His understanding and empathy broke down the doors which had kept women from the peace negotiating tables – and his interventions breathed life into Security Council Resolution 1325 on Women, Peace, and Security.

In short, he was a moral compass of our times, and a moral authority for humanity.

Excellencies, Ladies and Gentlemen,


I would like to end by recalling the words of the William Ernest Henley poem, Invictus, often recited by Madiba to his fellow prisoners as inspiration on Robben Island:

Out of the night that covers me,
Black as the pit from pole to pole,
I thank whatever gods may be
For my unconquerable soul.
In the fell clutch of circumstance
I have not winced nor cried aloud.
Under the bludgeonings of chance
My head is bloody, but unbowed.
Beyond this place of wrath and tears
Looms but the horror of the shade,
And yet the menace of the years
Finds and shall find me unafraid.
It matters not how strait the gate,
How charged with punishments the scroll,
I am the master of my fate:
I am the captain of my soul.

On behalf of every member of our United Nations family in Asia and the Pacific, I want to thank the people of South Africa and the family of Nelson Mandela.

The greatest son of South Africa’s soil will live on in the hearts and minds of Asia and the Pacific.

As we shared your love for him, we share your pain at his passing.

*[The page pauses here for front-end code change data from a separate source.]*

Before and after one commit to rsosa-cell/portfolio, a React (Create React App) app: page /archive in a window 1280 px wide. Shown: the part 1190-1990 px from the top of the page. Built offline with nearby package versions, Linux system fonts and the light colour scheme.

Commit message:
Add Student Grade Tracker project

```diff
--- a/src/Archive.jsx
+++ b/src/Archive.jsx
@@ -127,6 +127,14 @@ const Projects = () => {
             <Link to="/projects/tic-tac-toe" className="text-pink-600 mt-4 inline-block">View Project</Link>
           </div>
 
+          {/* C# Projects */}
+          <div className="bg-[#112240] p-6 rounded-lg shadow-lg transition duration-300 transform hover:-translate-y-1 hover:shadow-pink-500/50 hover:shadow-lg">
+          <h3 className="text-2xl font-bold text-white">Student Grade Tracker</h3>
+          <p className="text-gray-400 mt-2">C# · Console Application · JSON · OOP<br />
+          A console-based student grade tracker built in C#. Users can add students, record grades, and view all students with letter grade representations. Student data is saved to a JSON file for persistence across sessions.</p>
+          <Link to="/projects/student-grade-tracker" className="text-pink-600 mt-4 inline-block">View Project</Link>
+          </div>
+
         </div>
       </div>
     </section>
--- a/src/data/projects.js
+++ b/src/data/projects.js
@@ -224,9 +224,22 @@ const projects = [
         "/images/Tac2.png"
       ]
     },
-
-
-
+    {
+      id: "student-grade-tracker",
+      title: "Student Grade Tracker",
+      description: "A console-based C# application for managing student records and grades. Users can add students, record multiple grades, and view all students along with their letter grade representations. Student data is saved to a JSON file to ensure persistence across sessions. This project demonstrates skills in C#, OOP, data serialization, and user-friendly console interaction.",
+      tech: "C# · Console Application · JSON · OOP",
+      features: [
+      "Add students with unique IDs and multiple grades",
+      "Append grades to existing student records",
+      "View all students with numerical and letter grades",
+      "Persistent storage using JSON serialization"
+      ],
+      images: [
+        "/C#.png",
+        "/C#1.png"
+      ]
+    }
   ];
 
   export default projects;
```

As we joined you in your triumphs, we join you in your sorrow and your celebration of his life.

Farewell and thank you Madiba for gracing our world.